What you have to do:
Pull each line holding the word "views" from the data.

(Code change snippets)
____________

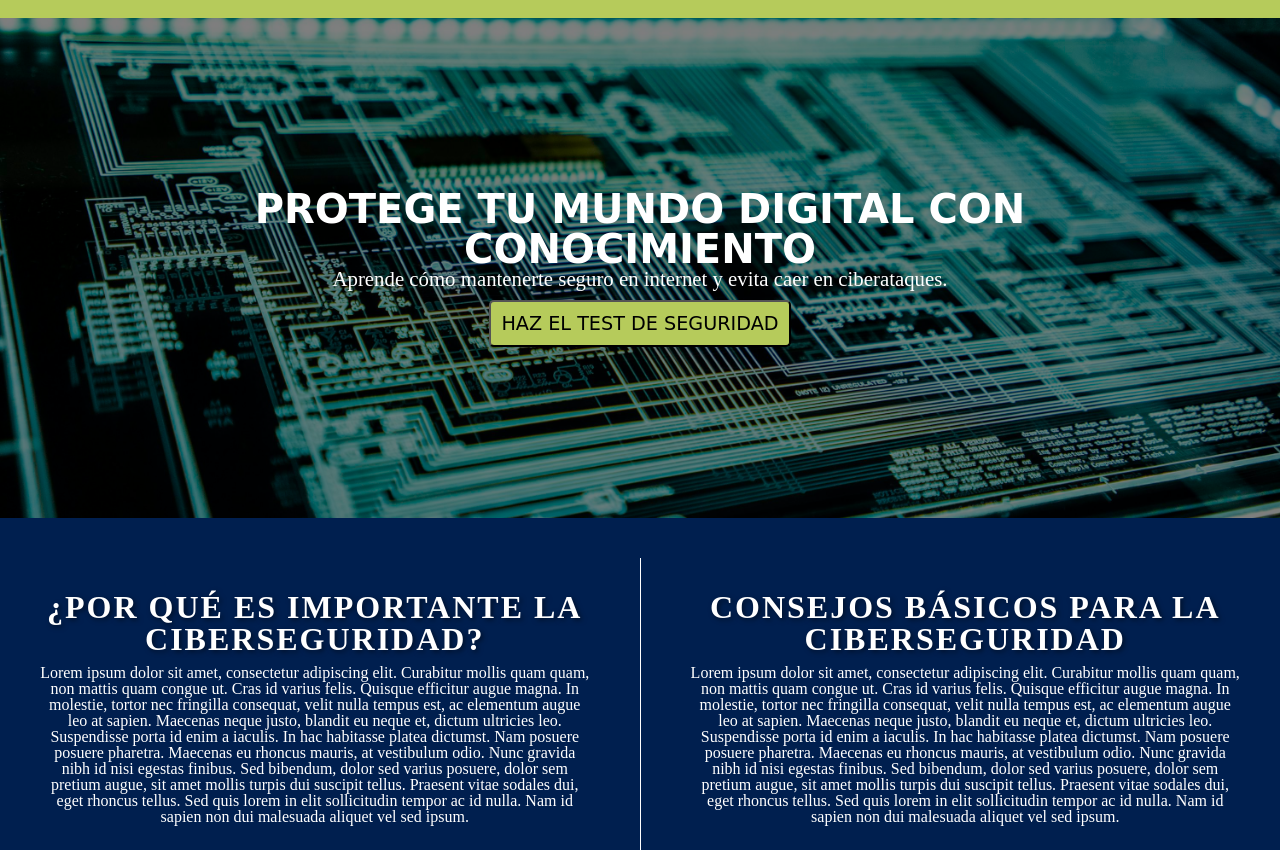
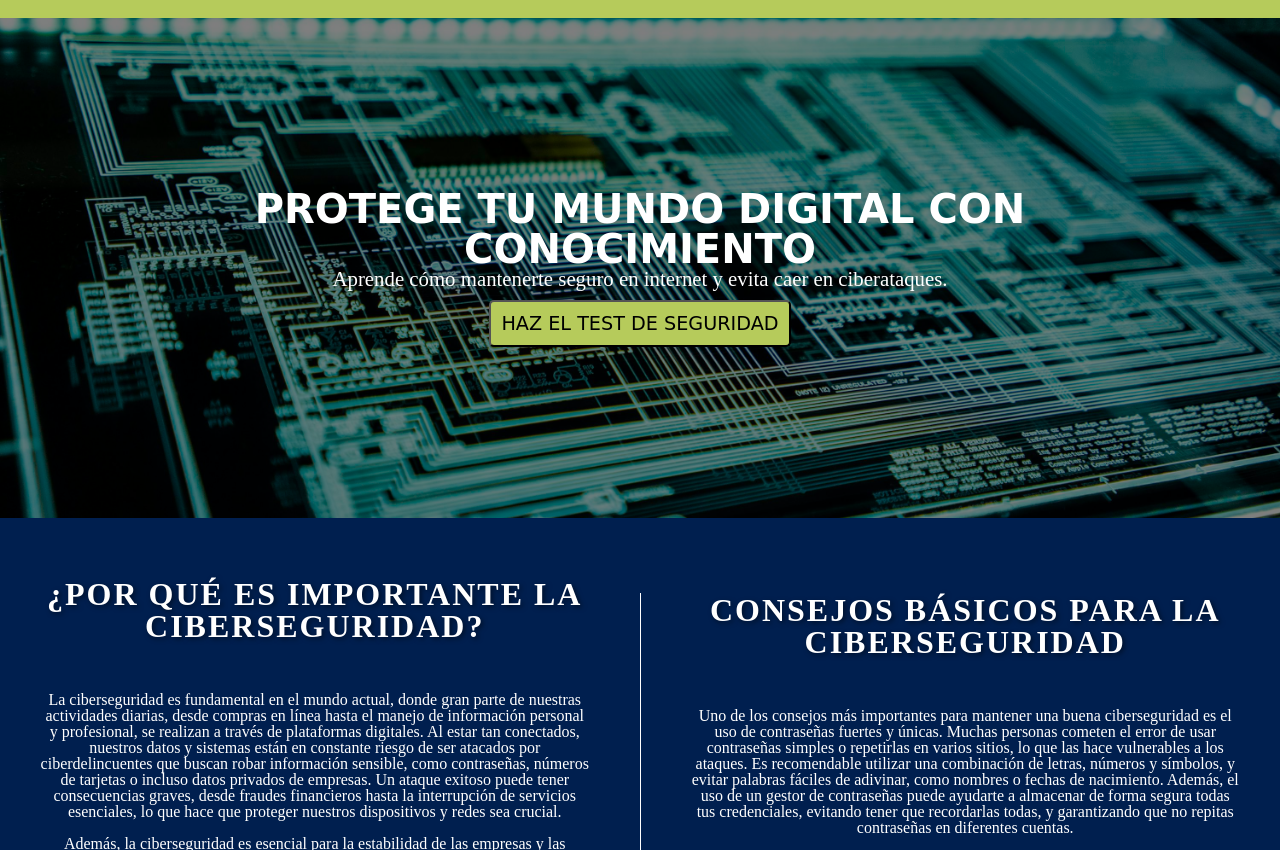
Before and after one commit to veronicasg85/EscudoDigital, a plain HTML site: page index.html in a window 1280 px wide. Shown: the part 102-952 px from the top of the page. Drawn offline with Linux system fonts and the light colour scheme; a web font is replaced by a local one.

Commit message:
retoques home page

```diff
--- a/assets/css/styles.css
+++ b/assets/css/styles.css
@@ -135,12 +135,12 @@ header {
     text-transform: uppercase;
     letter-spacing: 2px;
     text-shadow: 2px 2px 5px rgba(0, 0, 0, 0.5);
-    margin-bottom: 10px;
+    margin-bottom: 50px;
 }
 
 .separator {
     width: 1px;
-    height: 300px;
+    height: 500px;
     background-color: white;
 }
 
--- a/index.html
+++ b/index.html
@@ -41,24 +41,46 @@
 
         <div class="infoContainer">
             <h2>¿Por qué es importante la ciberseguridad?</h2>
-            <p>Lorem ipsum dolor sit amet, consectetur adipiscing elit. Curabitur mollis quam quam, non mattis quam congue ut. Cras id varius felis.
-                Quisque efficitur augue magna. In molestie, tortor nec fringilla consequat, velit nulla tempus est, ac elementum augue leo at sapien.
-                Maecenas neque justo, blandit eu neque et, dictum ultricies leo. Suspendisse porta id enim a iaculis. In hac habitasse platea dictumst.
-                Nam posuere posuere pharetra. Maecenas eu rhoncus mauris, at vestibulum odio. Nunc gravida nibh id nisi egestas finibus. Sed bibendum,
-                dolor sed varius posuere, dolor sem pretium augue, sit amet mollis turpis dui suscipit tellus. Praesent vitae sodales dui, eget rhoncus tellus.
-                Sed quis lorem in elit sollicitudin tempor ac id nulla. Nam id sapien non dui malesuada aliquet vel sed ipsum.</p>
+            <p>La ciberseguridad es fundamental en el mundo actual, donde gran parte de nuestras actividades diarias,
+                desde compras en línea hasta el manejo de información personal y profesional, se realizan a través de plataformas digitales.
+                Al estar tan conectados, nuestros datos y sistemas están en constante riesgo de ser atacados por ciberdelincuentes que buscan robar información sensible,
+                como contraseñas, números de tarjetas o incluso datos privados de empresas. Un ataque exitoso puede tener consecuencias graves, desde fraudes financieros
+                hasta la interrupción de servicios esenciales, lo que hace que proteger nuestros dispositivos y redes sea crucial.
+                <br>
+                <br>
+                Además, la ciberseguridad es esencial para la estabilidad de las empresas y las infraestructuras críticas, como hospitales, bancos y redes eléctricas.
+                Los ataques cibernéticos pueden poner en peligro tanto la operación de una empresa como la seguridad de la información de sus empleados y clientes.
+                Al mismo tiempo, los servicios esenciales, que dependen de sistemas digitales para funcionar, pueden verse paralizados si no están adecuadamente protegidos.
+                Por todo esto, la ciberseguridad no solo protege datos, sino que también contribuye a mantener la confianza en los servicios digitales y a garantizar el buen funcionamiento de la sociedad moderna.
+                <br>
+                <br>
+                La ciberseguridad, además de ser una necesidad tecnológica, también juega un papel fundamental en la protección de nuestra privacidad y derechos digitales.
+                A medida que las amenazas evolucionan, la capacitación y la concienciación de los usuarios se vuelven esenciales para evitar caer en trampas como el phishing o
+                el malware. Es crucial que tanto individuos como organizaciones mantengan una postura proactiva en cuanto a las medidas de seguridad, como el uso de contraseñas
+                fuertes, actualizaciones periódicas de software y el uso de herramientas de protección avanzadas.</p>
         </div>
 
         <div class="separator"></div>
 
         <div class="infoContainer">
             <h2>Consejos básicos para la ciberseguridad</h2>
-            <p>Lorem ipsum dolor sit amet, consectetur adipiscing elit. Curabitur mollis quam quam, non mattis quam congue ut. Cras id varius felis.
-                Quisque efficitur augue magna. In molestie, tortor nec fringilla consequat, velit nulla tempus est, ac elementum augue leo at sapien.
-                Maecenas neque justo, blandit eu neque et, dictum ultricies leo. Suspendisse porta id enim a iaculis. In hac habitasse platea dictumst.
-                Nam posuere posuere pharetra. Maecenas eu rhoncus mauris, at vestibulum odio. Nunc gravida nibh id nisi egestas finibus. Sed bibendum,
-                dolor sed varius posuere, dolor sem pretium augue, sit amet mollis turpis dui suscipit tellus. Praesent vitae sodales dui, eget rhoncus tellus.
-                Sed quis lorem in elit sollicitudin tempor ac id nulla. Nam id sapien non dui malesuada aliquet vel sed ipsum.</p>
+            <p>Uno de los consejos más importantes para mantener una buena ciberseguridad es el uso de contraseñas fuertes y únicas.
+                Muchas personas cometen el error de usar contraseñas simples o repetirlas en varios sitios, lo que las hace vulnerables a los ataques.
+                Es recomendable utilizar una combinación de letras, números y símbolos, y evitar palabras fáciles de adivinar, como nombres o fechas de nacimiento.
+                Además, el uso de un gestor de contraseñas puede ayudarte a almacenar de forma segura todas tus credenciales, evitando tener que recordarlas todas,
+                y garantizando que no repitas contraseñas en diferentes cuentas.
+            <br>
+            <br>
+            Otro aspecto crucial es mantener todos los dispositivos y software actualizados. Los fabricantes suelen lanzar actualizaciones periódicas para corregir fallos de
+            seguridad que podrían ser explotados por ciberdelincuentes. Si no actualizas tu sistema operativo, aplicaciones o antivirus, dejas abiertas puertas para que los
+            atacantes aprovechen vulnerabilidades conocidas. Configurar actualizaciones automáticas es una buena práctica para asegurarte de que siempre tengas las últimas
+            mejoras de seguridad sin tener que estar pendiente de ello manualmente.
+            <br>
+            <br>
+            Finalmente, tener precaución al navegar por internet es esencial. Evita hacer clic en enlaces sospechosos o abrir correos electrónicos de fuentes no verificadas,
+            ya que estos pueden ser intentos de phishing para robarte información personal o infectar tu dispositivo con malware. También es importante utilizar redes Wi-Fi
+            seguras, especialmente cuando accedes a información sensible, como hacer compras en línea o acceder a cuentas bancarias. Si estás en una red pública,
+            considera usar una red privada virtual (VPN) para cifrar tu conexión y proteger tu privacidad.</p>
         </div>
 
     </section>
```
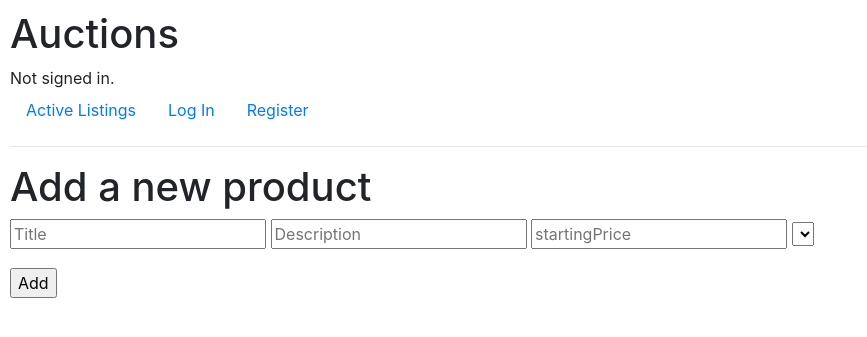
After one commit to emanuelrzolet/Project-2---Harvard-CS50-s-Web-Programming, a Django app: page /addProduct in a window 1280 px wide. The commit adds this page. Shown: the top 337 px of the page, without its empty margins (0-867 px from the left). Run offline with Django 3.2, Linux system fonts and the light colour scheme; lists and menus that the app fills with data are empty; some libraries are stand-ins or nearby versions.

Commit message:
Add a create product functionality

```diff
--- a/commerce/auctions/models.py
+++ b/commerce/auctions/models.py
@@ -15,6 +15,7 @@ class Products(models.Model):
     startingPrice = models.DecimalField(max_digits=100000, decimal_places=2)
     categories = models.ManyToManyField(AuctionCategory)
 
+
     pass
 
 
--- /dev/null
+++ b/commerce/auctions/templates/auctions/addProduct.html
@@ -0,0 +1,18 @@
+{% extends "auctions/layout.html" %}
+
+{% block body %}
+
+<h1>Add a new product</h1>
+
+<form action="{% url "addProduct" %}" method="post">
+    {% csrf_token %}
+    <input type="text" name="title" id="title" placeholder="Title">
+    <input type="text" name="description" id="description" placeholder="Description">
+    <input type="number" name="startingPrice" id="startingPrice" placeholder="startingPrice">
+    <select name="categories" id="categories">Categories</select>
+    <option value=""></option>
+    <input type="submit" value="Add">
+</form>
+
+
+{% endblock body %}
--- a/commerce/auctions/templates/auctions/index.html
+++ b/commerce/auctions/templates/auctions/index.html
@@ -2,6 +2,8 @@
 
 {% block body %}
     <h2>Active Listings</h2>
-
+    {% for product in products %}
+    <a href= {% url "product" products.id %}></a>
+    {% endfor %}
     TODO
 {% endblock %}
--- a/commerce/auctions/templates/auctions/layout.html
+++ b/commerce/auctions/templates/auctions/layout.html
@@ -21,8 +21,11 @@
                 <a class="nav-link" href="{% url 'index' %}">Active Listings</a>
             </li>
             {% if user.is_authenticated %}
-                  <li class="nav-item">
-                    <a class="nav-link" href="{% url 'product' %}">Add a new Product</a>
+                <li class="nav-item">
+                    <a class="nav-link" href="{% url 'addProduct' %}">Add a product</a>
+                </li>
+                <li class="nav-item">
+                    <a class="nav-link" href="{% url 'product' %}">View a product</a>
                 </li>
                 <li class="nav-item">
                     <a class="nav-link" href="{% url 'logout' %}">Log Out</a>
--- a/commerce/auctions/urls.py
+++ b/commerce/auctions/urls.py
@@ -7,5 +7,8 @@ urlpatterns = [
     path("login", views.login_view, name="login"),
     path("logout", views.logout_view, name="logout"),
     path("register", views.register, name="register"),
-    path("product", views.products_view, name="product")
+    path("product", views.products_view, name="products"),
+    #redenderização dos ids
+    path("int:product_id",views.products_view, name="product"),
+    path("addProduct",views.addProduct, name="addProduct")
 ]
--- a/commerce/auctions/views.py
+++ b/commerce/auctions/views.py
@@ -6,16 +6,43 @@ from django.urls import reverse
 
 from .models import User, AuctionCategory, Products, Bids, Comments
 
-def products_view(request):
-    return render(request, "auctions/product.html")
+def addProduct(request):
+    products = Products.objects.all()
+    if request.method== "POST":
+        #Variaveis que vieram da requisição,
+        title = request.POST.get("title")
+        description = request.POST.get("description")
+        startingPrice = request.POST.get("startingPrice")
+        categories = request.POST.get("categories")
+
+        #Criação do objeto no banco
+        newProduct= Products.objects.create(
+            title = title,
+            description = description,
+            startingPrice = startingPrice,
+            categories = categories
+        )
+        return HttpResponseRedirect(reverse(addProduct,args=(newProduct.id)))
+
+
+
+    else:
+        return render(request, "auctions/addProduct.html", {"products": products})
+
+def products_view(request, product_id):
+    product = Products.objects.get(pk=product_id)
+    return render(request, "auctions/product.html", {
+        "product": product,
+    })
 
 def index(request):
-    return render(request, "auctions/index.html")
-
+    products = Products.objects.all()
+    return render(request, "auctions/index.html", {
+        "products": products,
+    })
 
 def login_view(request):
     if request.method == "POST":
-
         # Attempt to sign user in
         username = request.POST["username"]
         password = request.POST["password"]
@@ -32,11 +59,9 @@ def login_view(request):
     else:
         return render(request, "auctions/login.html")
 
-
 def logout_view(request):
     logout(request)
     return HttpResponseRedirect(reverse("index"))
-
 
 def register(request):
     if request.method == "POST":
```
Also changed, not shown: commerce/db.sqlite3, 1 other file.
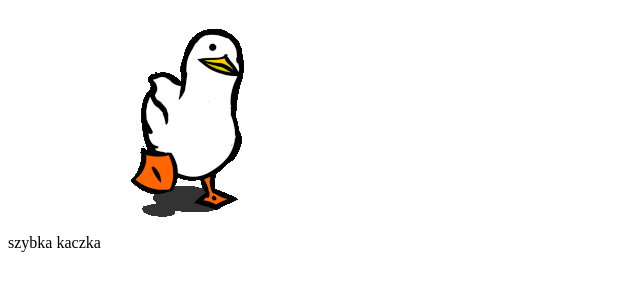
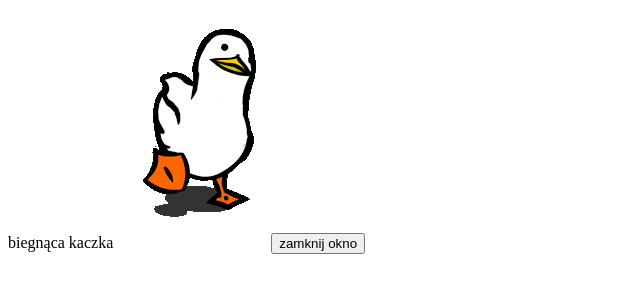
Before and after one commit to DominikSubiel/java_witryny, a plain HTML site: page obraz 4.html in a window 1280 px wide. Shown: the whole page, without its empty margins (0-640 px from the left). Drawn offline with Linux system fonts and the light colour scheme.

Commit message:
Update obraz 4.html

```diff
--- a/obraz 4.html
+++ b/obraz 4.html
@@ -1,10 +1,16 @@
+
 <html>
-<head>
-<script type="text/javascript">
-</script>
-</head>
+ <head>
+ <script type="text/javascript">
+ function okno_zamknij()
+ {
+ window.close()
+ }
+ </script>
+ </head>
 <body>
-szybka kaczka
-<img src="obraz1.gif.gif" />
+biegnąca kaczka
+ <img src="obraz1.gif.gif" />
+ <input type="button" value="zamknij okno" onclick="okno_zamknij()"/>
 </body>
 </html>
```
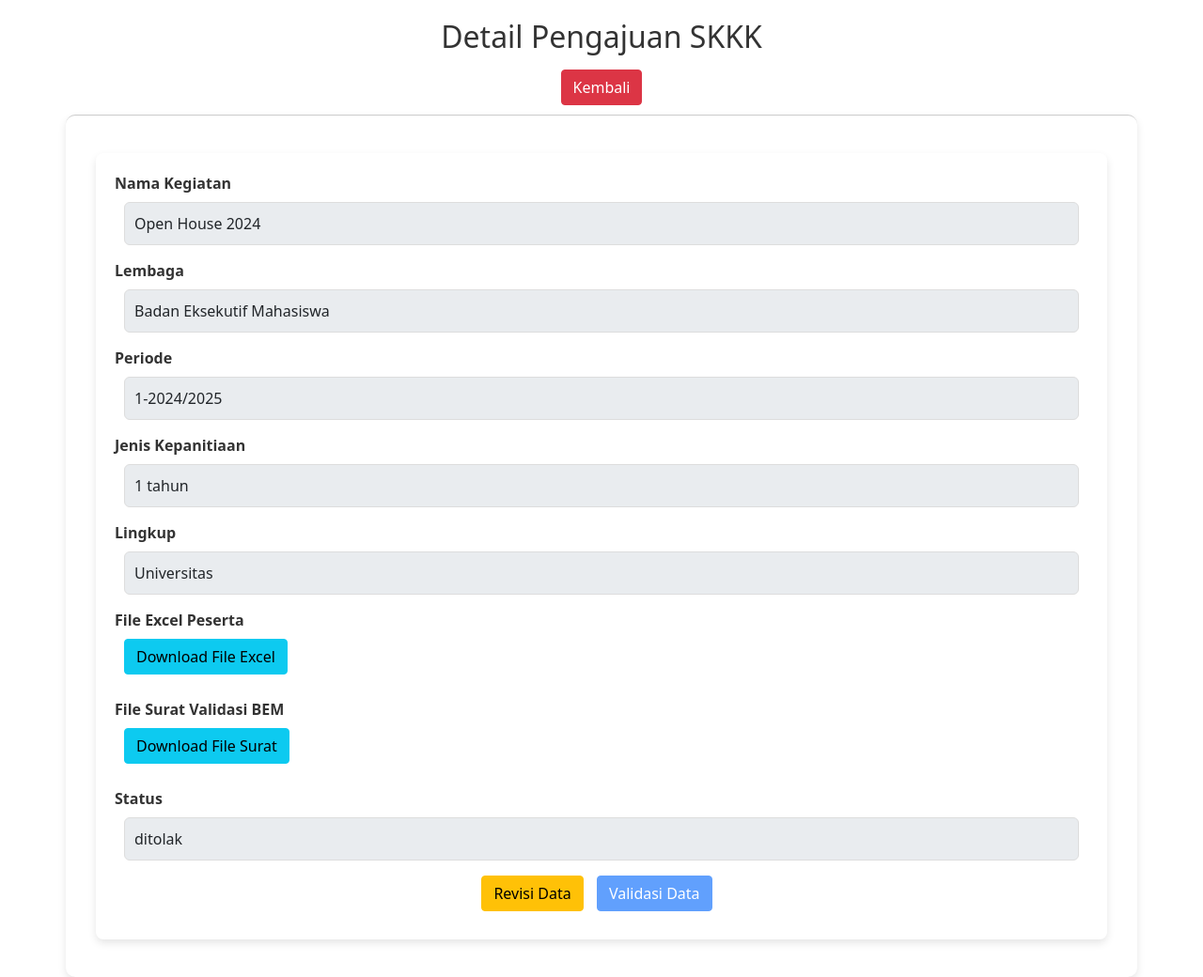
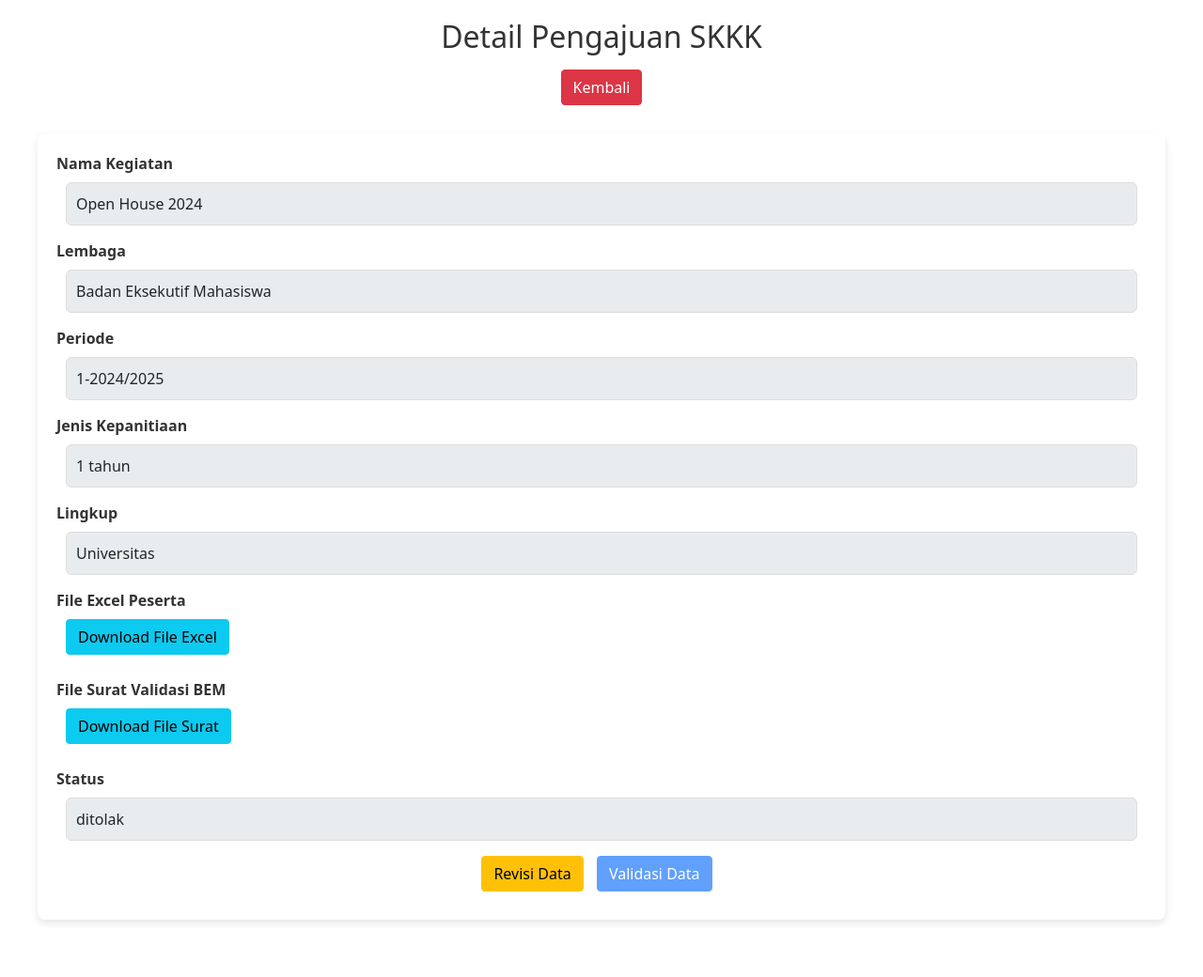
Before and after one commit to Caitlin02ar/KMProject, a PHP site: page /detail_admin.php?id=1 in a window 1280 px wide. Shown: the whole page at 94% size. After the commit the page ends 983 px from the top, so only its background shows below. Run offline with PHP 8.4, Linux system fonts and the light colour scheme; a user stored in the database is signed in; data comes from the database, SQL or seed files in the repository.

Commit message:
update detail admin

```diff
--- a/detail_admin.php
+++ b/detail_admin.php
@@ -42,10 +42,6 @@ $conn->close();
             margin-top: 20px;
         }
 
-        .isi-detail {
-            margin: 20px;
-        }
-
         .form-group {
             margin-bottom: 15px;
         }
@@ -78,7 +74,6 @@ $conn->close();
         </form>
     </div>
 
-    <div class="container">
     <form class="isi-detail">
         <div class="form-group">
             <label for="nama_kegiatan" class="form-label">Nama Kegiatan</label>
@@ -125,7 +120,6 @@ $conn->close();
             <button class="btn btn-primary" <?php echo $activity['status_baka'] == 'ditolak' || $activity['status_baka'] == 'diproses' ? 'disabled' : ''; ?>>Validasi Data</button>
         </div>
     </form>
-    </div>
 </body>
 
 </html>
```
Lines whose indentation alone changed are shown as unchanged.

____________

The completed task:
     path("login", views.login_view, name="login"),
     path("logout", views.logout_view, name="logout"),
     path("register", views.register, name="register"),
-    path("product", views.products_view, name="product")
+    path("product", views.products_view, name="products"),
+    path("int:product_id",views.products_view, name="product"),
+    path("addProduct",views.addProduct, name="addProduct")
--- a/commerce/auctions/views.py
+++ b/commerce/auctions/views.py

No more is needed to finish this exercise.